Over the last four years, central banks around the world have flooded the financial system with money using a creative mix of monetary policy tools. Many, like Dallas Fed President Richard Fisher, argue central banks have gone above and beyond the call of duty. Others argue the opposite, and believe even more could be done to help stimulate economic recovery and pump up financial markets.
This is an ongoing debate and the topic of one panel at the Milken Institute's 2012 Global Conference. The Daily Ticker's Aaron Task sat down with panelist Barry Eichengreen, professor of economics and political science at the University of California, Berkeley, to discuss the current state of U.S. and global monetary policy.
"Lots of people here are talking about the global liquidity glut," he says. "There are always risks, but I think the risk of central banks not doing what they have been doing and exiting too soon are the risks to worry about."
Eichengreen currently sees plenty of downside economic risks as growth has started to decelerate from the U.S. to Europe to China. In the U.S. there has been a string of mixed economic data and Europe remains on the brink of disaster as a number of bad loans in Spain threatens to upend its banking sector.
"The odds of QE by another name are rising," he says. "I think the Fed could do more."
He also believes the European Central Bank (ECB) and Bank of Japan could and should do more. (On Thursday, the ECB kept interest rates unchanged at 1% and President Mario Draghi left the door open for further stimulus.)
By contrast, Fed president Fisher told The Daily Ticker in an interview at the conference that it is now up to Congress to take the reigns to promote economic and jobs growth. Eichengreen is sympathetic to that view. However, he points out that "fiscal policy is on hold and we won't [likely] get a constructive policy this year."

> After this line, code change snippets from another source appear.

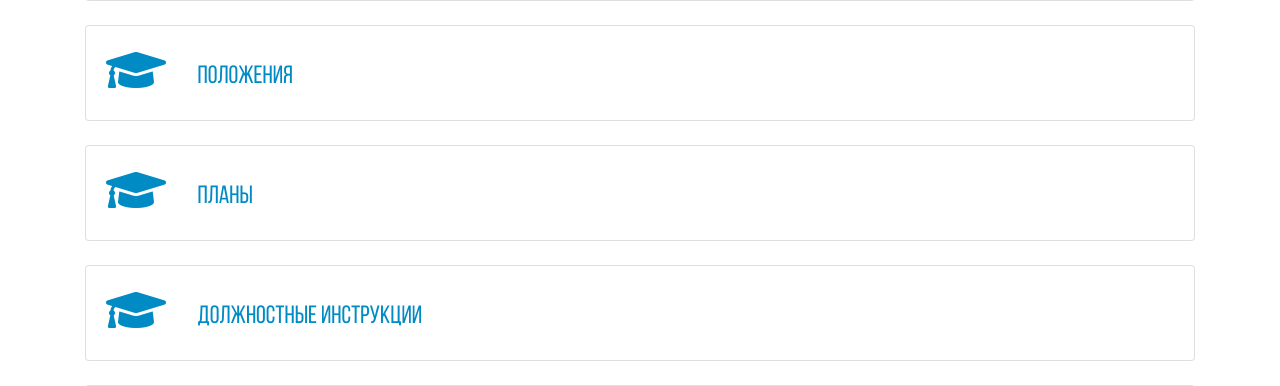
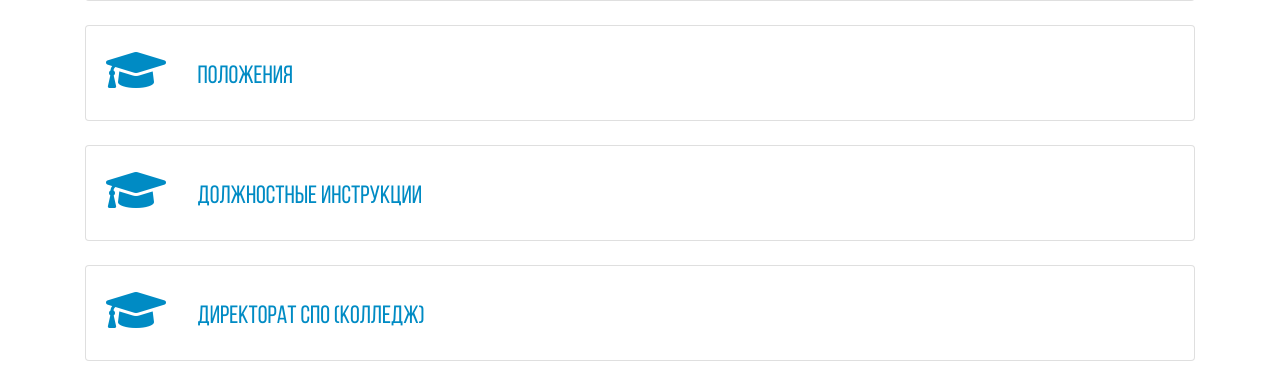
Before and after one commit to ulookbek/kgusta-college-django, a Django app: page /about-us/ in a window 1280 px wide. Shown: the part 562-948 px from the top of the page. Run offline with Django 3.2, Linux system fonts and the light colour scheme; some libraries are stand-ins or nearby versions.

Commit message:
delete plans link

```diff
--- a/templates/aboutUs/aboutUs.html
+++ b/templates/aboutUs/aboutUs.html
@@ -14,7 +14,7 @@
               {% include "aboutUs/aboutUs.component.html" with link="/files/goals.pdf" title="Цели задачи СПО (Колледж)"%}
               {% include "aboutUs/aboutUs.component.html" with link="/files/key_tasks.pdf" title="Ключевые задачи СПО (Колледж)"%}
               {% include "aboutUs/aboutUs.component.html" with link="provisions" title="Положения" new_page=True%}
-              {% include "aboutUs/aboutUs.component.html" with link="plans" title="Планы" new_page=True%}
+{#              {% include "aboutUs/aboutUs.component.html" with link="plans" title="Планы" new_page=True%}#}
               {% include "aboutUs/aboutUs.component.html" with link="job_introduction" title="Должностные инструкции" new_page=True%}
               {% include "aboutUs/aboutUs.component.html" with link="directorate" title="Директорат СПО (Колледж)" new_page=True%}
         </div>
```
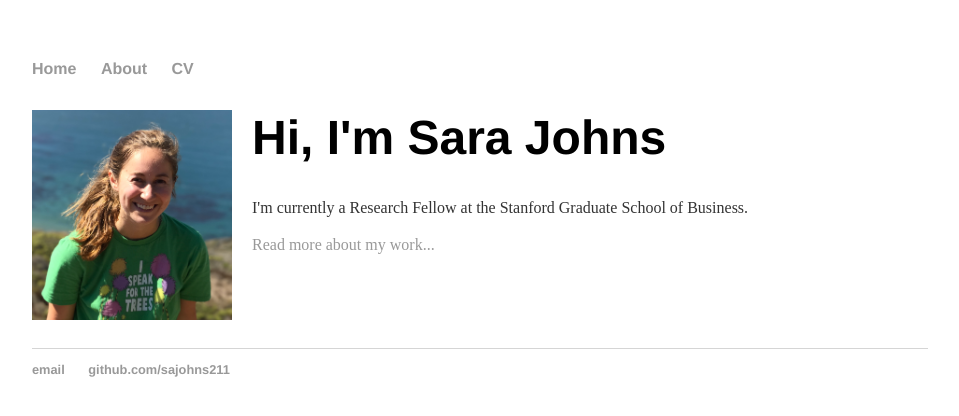
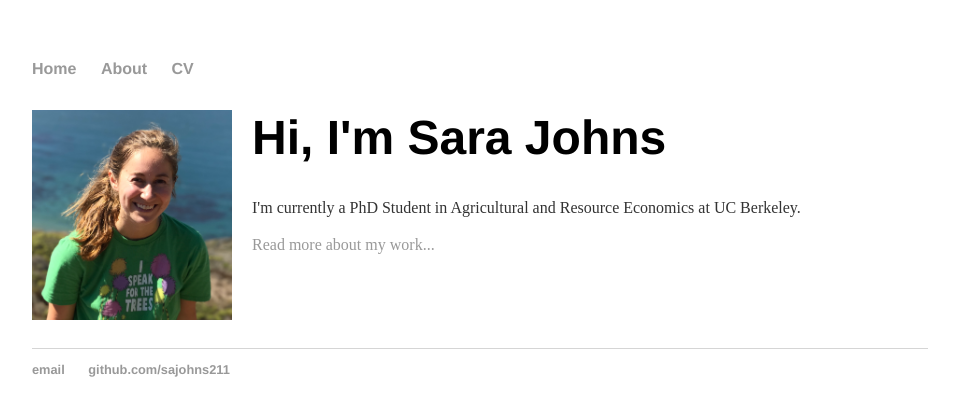
Before and after one commit to sajohns211/sajohns211.github.io, a Jekyll site: the page built from index.html, in a window 1280 px wide. Shown: the top 416 px of the page, without its empty margins (160-1119 px from the left). Built offline with Jekyll 4.4.1, drawn with Linux system fonts in a browser that asks for light colours.

Commit message:
Update bio

```diff
--- a/index.html
+++ b/index.html
@@ -12,7 +12,7 @@ title: Sara Johns
 <div class="blurb">
 	<img src="assets/IMG_9230.JPG" width=200 alt="hi" class="inline" align="left" img style="float: left; padding-right: 20px;"/>
 	<h1>Hi, I'm Sara Johns</h1>
-	<p>I'm currently a Research Fellow at the Stanford Graduate School of Business.</p>
+	<p>I'm currently a PhD Student in Agricultural and Resource Economics at UC Berkeley.</p>
 </div><!-- /.blurb -->
 
 <div class="extra_space">
```
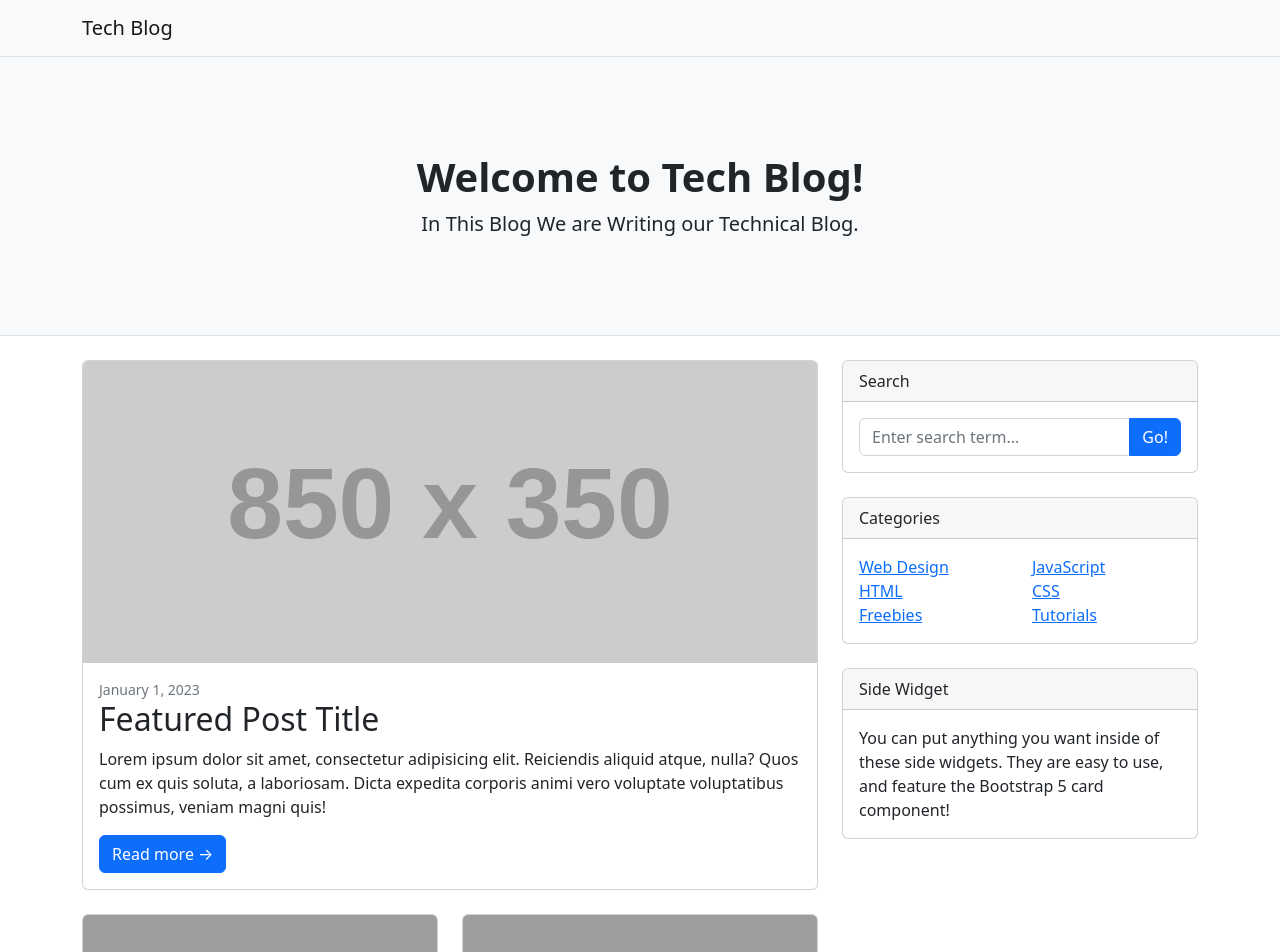
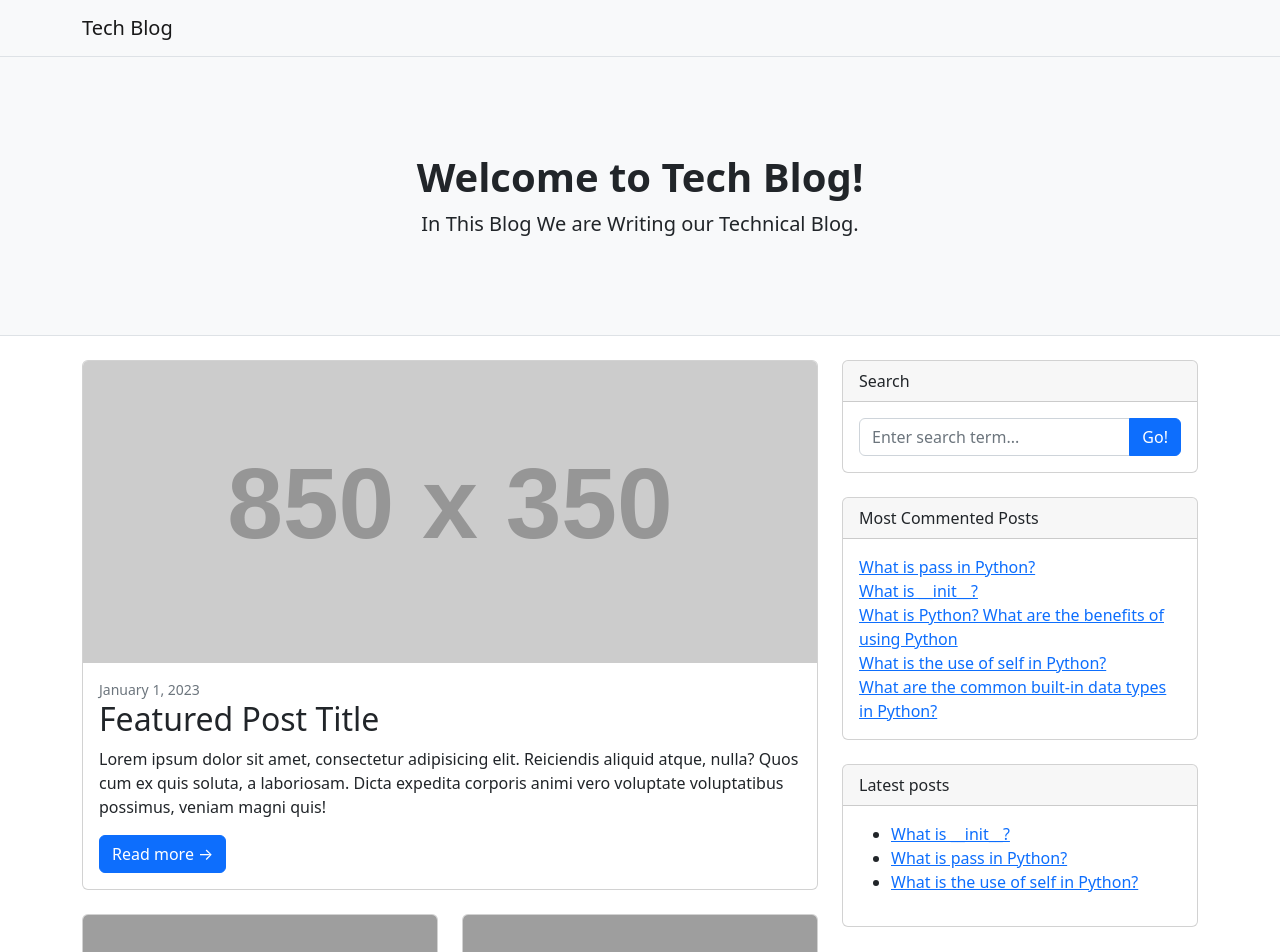
Before and after one commit to ajay0023130/MyBlog, a Django app: page / in a window 1280 px wide. Shown: the top 952 px of the page. Run offline with Django 4.2, Linux system fonts and the light colour scheme; data comes from the database, SQL or seed files in the repository; grey boxes labelled with a size stand in for pictures from a placeholder-image service; parts of the project's set-up code (start-up, migrations or seed data) failed here and were passed over; some libraries are stand-ins or nearby versions; grey boxes are pictures that could not be loaded.

Commit message:
Most Commented Posts

```diff
--- a/MyBlog/urls.py
+++ b/MyBlog/urls.py
@@ -18,4 +18,5 @@ from django.urls import path, include
 urlpatterns = [
 path('admin/', admin.site.urls),
 path('', include('myapp.urls', namespace='myapp')),
+path("__debug__/", include("debug_toolbar.urls")),
 ]
--- a/myapp/templates/myapp/post/detail.html
+++ b/myapp/templates/myapp/post/detail.html
@@ -103,14 +103,14 @@
                     <div class="card mb-4">
                         <div class="card-header">Similar post</div>
                         <div class="card-body">
-                        <ul class="list-unstyled mb-0">
+
                         {% for post in similar_posts %}
                         <li><a href="{{ post.get_absolute_url }}">{{ post.title }}</a></li>
 
 
                         {% empty %}
                         There are no similar posts yet.
-                        {% endfor %}</ul></div>
+                        {% endfor %}</div>
 
 
 
--- /dev/null
+++ b/myapp/templates/myapp/post/latest_posts.html
@@ -0,0 +1,7 @@
+<ul>
+    {% for post in latest_posts %}
+    <li>
+    <a href="{{ post.get_absolute_url }}">{{ post.title }}</a>
+    </li>
+    {% endfor %}
+    </ul>
--- a/myapp/templates/myapp/post/list.html
+++ b/myapp/templates/myapp/post/list.html
@@ -1,4 +1,5 @@
 {% extends "myapp/base.html" %}
+{% load blog_tags %}
 {% block title %}My Blog{% endblock %}
 {% block content %}
 
@@ -9,6 +10,13 @@
     <div class="col-lg-8">
       <!-- Featured blog post-->
       {% include 'myapp/post/featured.html' %}
+
+
+
+
+
+
+
       <!-- Nested row for non-featured blog posts-->
       <div class="row">
 
@@ -80,32 +88,23 @@
       </div>
       <!-- Categories widget-->
       <div class="card mb-4">
-        <div class="card-header">Categories</div>
+        <div class="card-header">Most Commented Posts</div>
         <div class="card-body">
           <div class="row">
-            <div class="col-sm-6">
-              <ul class="list-unstyled mb-0">
-                <li><a href="#!">Web Design</a></li>
-                <li><a href="#!">HTML</a></li>
-                <li><a href="#!">Freebies</a></li>
-              </ul>
-            </div>
-            <div class="col-sm-6">
-              <ul class="list-unstyled mb-0">
-                <li><a href="#!">JavaScript</a></li>
-                <li><a href="#!">CSS</a></li>
-                <li><a href="#!">Tutorials</a></li>
-              </ul>
-            </div>
+
+
+              {% get_most_commented_posts as most_commented_posts %}
+              {% for post in most_commented_posts %}
+              <a href="{{ post.get_absolute_url }}">{{ post.title }}</a>
+             {% endfor %}
           </div>
         </div>
       </div>
       <!-- Side widget-->
       <div class="card mb-4">
-        <div class="card-header">Side Widget</div>
+        <div class="card-header">Latest posts</div>
         <div class="card-body">
-          You can put anything you want inside of these side widgets. They are
-          easy to use, and feature the Bootstrap 5 card component!
+          {% show_latest_posts 3 %}
         </div>
       </div>
     </div>
--- /dev/null
+++ b/myapp/templatetags/blog_tags.py
@@ -0,0 +1,22 @@
+from django import template
+from ..models import Post
+from django.db.models import Count
+
+register = template.Library()
+
+@register.simple_tag
+def total_posts():
+    return Post.published.count()
+
+
+@register.inclusion_tag('myapp/post/latest_posts.html')
+def show_latest_posts(count=5):
+    latest_posts = Post.published.order_by('-publish')[:count]
+    return {'latest_posts': latest_posts}
+
+
+@register.simple_tag
+def get_most_commented_posts(count=5):
+
+    return Post.published.annotate(total_comments=Count('comments')
+    ).order_by('-total_comments')[:count]
```
Also changed, not shown: MyBlog/settings.py (+6 -1 lines), myapp/templatetags/__init__.py (added).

Central bankers "are right to be uncomfortable about the fact that they are the policymakers of last resort, but they are the only adults in the room," Eichengreen says.